_PROVIDED RECORDS_
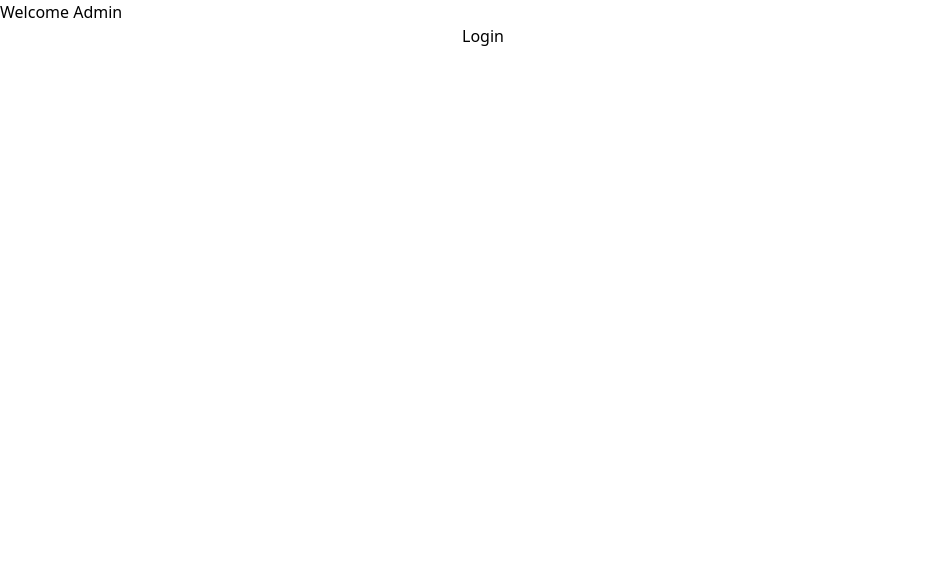
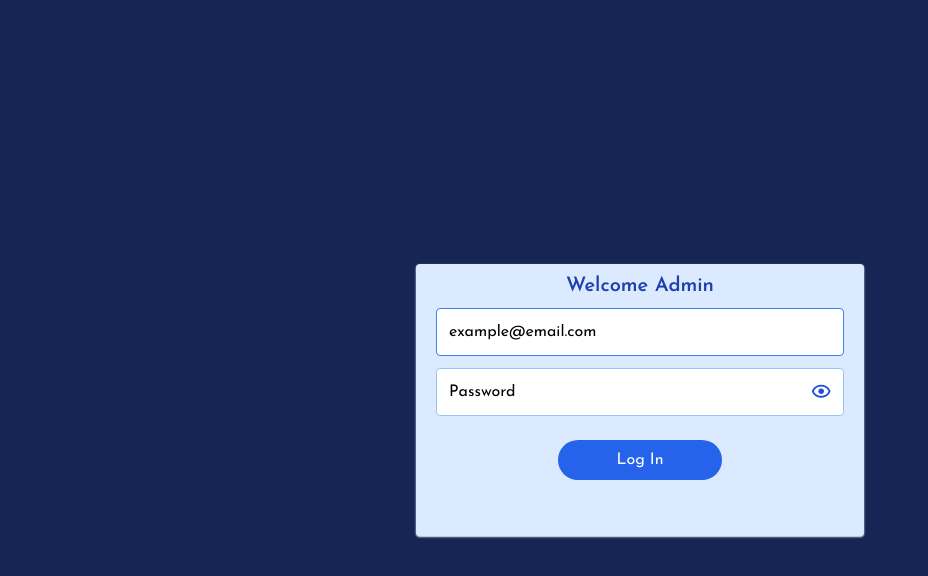
Before and after one commit to Lord-Tender/Bank-App-VTU-System-, a React (Vite) app in the folder front end/: page /admin/login in a window 1280 px wide. Shown: the top 576 px of the page, without its empty margins (0-928 px from the left). Built offline with nearby package versions, Linux system fonts and the light colour scheme.

Commit message:
Logging admin in and navigating to dashboard

```diff
--- a/front end/src/Pages/AdminLogin.jsx
+++ b/front end/src/Pages/AdminLogin.jsx
@@ -1,14 +1,92 @@
-import React from 'react'
+import axios from 'axios'
+import React, { useState } from 'react'
+import toast from 'react-hot-toast'
+import { BiHide, BiShow } from 'react-icons/bi'
+import { useNavigate } from 'react-router-dom'
 
 const AdminLogin = () => {
+    const [email, setemail] = useState("")
+    const [password, setpassword] = useState("")
+    let navigate = useNavigate()
+
+    const loginUser = () => {
+        document.getElementById('loader').style.display = 'block';
+        document.getElementById('buttonText').style.display = 'none';
+        const url = "http://localhost:5000/admin/login"
+        axios.post(url, { email, password })
+            .then((res) => {
+                console.log(res.data);
+                localStorage.setItem('admin_token', res.data.token)
+                toast.success("Login Successfull")
+                document.getElementById('loader').style.display = 'none';
+                document.getElementById('buttonText').style.display = 'block';
+                setTimeout(() => {
+                    navigate("/admin/dashboard")
+                }, 2000);
+            })
+            .catch((err) => {
+                console.log(err);
+                document.getElementById('loader').style.display = 'none';
+                document.getElementById('buttonText').style.display = 'block';
+            })
+    }
+
+    const showPassword = () => {
+        let password = document.getElementById('password');
+        let showPassword = document.getElementById('showPassword');
+        let hidePassword = document.getElementById('hidePassword');
+
+        if (password.type === "password") {
+            password.type = "text";
+            showPassword.style.display = 'none';
+            hidePassword.style.display = 'block';
+        }
+    }
+
+    const hidePassword = () => {
+        let password = document.getElementById('password');
+        let showPassword = document.getElementById('showPassword');
+        let hidePassword = document.getElementById('hidePassword');
+
+        if (password.type === "text") {
+            password.type = "password";
+            showPassword.style.display = 'block';
+            hidePassword.style.display = 'none';
+        }
+    }
     return (
         <>
-        <section >
-            <div>
-                <h1>Welcome Admin</h1>
-                <input type="email" />
-                <input type="text" />
-                <button>Login</button>
+            <section className='bg-blue-950 h-screen flex items-center justify-center'>
+                <div className='bg-blue-100 h-[17em] w-[35%] rounded shadow-sm shadow-white px-5 ' style={{ fontFamily: '"Josefin Sans", sans-serif' }}>
+                    <h1 className='text-center text-xl font-semibold my-2 text-blue-800 '>Welcome Admin</h1>
+                    <label htmlFor=""></label>
+                    <input type="email" id='email' autoFocus onChange={(e) => { setemail(e.target.value) }}
+                        placeholder='example@email.com '
+                        className='block w-full h-[3em] rounded mb-3 p-3 border border-blue-300 focus:border-blue-500 focus:outline-none ' />
+                    <div className='flex items-center relative'>
+                        <input className='block w-full h-[3em] rounded mb-3 p-3 border border-blue-300 focus:border-blue-500 focus:outline-none ' onChange={(e) => { setpassword(e.target.value) }}
+                            type="password" placeholder='Password' name='password' id='password' />
+                        <div className='text-[1.4rem] absolute right-3 top-3 text-blue-700'>
+                            <BiHide className='hidden' id='hidePassword' onClick={hidePassword} />
+                            <BiShow id='showPassword' onClick={showPassword} />
+                        </div>
+                    </div>
+                    <button className='bg-blue-600 w-[40%] ms-[30%] h-[2.5rem] rounded-3xl mt-3 text-white hover:bg-blue-800 ' onClick={loginUser} >
+                        <div className="spinner center" id='loader'>
+                            <div className="spinner-blade"></div>
+                            <div className="spinner-blade"></div>
+                            <div className="spinner-blade"></div>
+                            <div className="spinner-blade"></div>
+                            <div className="spinner-blade"></div>
+                            <div className="spinner-blade"></div>
+                            <div className="spinner-blade"></div>
+                            <div className="spinner-blade"></div>
+                            <div className="spinner-blade"></div>
+                            <div className="spinner-blade"></div>
+                            <div className="spinner-blade"></div>
+                            <div className="spinner-blade"></div>
+                        </div>
+                        <p id='buttonText'>Log In</p></button>
                 </div>
             </section>
         </>
--- a/front end/tailwind.config.js
+++ b/front end/tailwind.config.js
@@ -8,7 +8,7 @@ export default {
     screens: {
       'sm': {'min': '0px', 'max': '600px'},
       'md': {'min': '640px', 'max': '976px'},
-      'lg': {'min': '1024px', 'max': '1279px'},
+      'lg': {'min': '1024px', 'max': '2279px'},
     },
     extend: {
       spacing: {
```
Also changed, not shown: 1 other file (tests, documents, lock files or other folders). Lines whose indentation alone changed are shown as unchanged.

_GOAL OF THE EXERCISE_
Above are the records; copy every line in them that holds the word "useState".

_ANSWER BOX_
+import React, { useState } from 'react'
+    const [email, setemail] = useState("")
+    const [password, setpassword] = useState("")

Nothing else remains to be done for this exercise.